It’s not always easy having “the diabetes talk.” Ease into the conversation with these tips.
When meeting new friends, you may wonder when the right time is to tell them about your diabetes or if you even have to.
Whom you tell, and when, is up to you. You may worry that people will start treating you differently, not understand what it means or that there’s no need for them to know. You may also not feel comfortable having new people in your life see you test your blood glucose or take insulin. If you need time to feel more comfortable around a person, take it. As you get to know someone better, think again about the pros and cons of sharing your condition. If it feels like there’d be more pros, it may be the right time to tell them.
When you’re ready to share, here are a few tips to start the conversation:
- Pick a familiar place. Maybe it’s your place, or your favourite café. Talking about something personal can feel easier in an environment that feels comfortable and familiar.
- Help them understand. Explain what diabetes is and what it means for you. Answer any questions they may have. If they need time to take it in, tell them more the next few times you get together.
- Keep it simple. Use simple terms and try not to focus on the potential complications of diabetes, as this can be scary to someone who’s unfamiliar with it.
- Tell them how they can support you. Having a strong support network is one of the best things you can do to manage your diabetes. If your friends, including the new ones, know when you may need help with your diabetes (e.g., when you experience low blood glucose) and what to do, they can help you if they’re around when it happens. They can also help you deal with the everyday challenges you may face.

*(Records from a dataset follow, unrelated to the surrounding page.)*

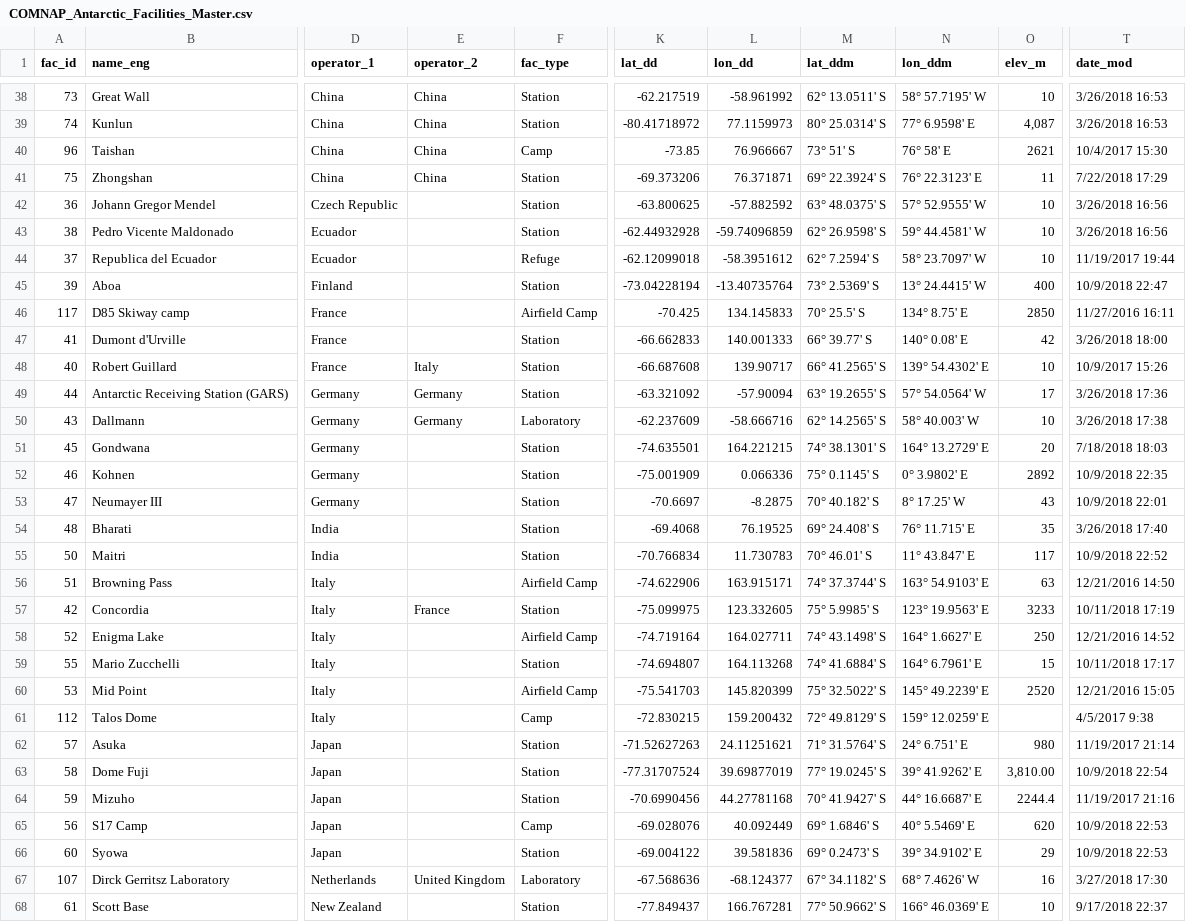
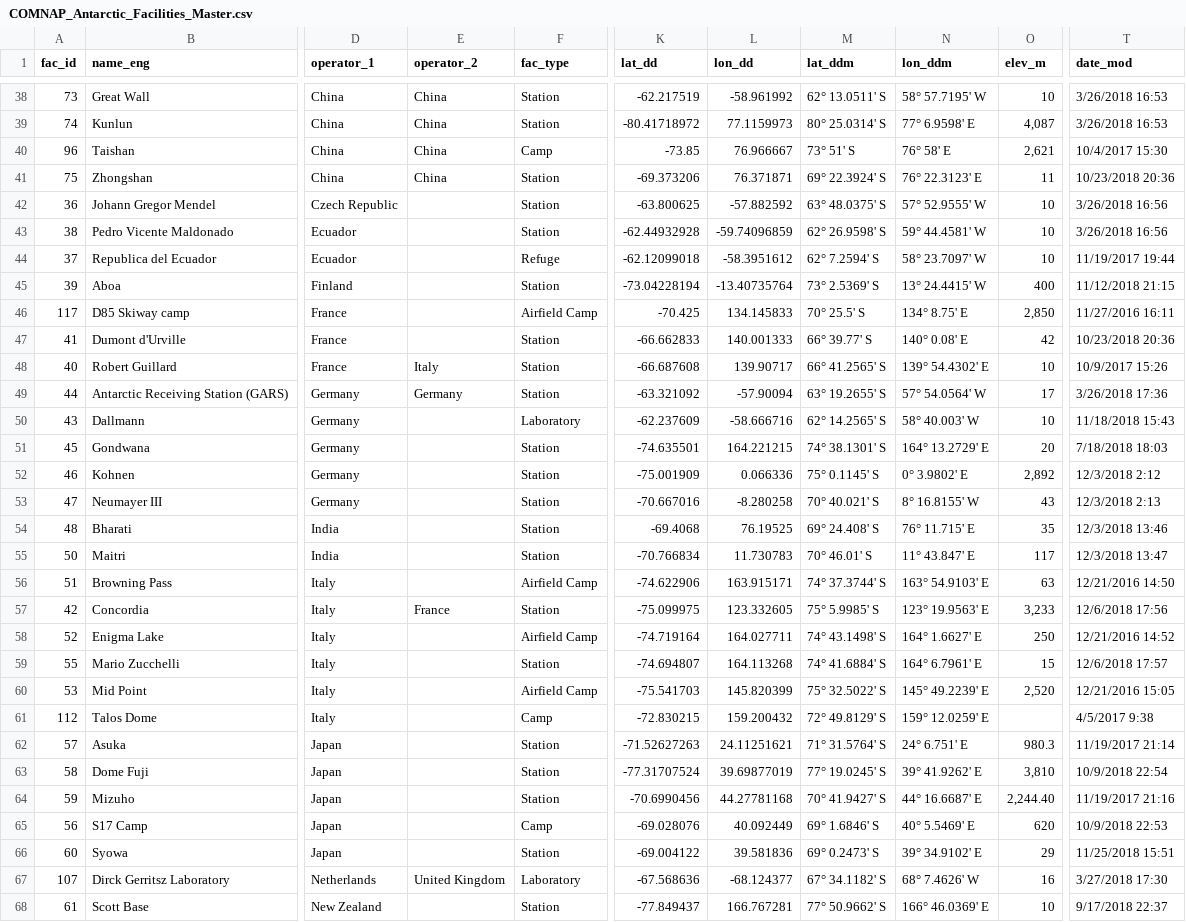
Before and after one commit to PolarGeospatialCenter/comnap-antarctic-facilities, a CSV file: dist/csv/COMNAP_Antarctic_Facilities_Master.csv, drawn as a sheet; only a part is shown, gaps mark what is left out; the diff covers the shown part only; the diff names each change by its address in the sheet, - before the commit and + after, or states it on an @@ line.

```diff
--- a/dist/csv/COMNAP_Antarctic_Facilities_Master.csv
+++ b/dist/csv/COMNAP_Antarctic_Facilities_Master.csv
-O40 (elev_m): 2621
+O40 (elev_m): 2,621
-T41 (date_mod): 7/22/2018 17:29
+T41 (date_mod): 10/23/2018 20:36
-T45 (date_mod): 10/9/2018 22:47
+T45 (date_mod): 11/12/2018 21:15
-O46 (elev_m): 2850
+O46 (elev_m): 2,850
-T47 (date_mod): 3/26/2018 18:00
+T47 (date_mod): 10/23/2018 20:36
-E50 (operator_2): Germany
+E50 (operator_2): (empty)
-T50 (date_mod): 3/26/2018 17:38
+T50 (date_mod): 11/18/2018 15:43
-O52 (elev_m): 2892
+O52 (elev_m): 2,892
-T52 (date_mod): 10/9/2018 22:35
+T52 (date_mod): 12/3/2018 2:12
-K53 (lat_dd): -70.6697
+K53 (lat_dd): -70.667016
-L53 (lon_dd): -8.2875
+L53 (lon_dd): -8.280258
-M53 (lat_ddm): 70° 40.182' S
+M53 (lat_ddm): 70° 40.021' S
-N53 (lon_ddm): 8° 17.25' W
+N53 (lon_ddm): 8° 16.8155' W
-T53 (date_mod): 10/9/2018 22:01
+T53 (date_mod): 12/3/2018 2:13
-T54 (date_mod): 3/26/2018 17:40
+T54 (date_mod): 12/3/2018 13:46
-T55 (date_mod): 10/9/2018 22:52
+T55 (date_mod): 12/3/2018 13:47
-O57 (elev_m): 3233
+O57 (elev_m): 3,233
-T57 (date_mod): 10/11/2018 17:19
+T57 (date_mod): 12/6/2018 17:56
-T59 (date_mod): 10/11/2018 17:17
+T59 (date_mod): 12/6/2018 17:57
-O60 (elev_m): 2520
+O60 (elev_m): 2,520
-O62 (elev_m): 980
+O62 (elev_m): 980.3
-O63 (elev_m): 3,810.00
+O63 (elev_m): 3,810
-O64 (elev_m): 2244.4
+O64 (elev_m): 2,244.40
-T66 (date_mod): 10/9/2018 22:53
+T66 (date_mod): 11/25/2018 15:51
```
Also changed, not shown: 13 edited cells elsewhere in this file, 40 other files.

When your friends know that you have diabetes, they can better understand the decisions you sometimes have to make (like what to eat) and if you’re not feeling up to doing something one night (like if you’re feeling tired). If you decide to share, you may find that it makes your friendship even stronger.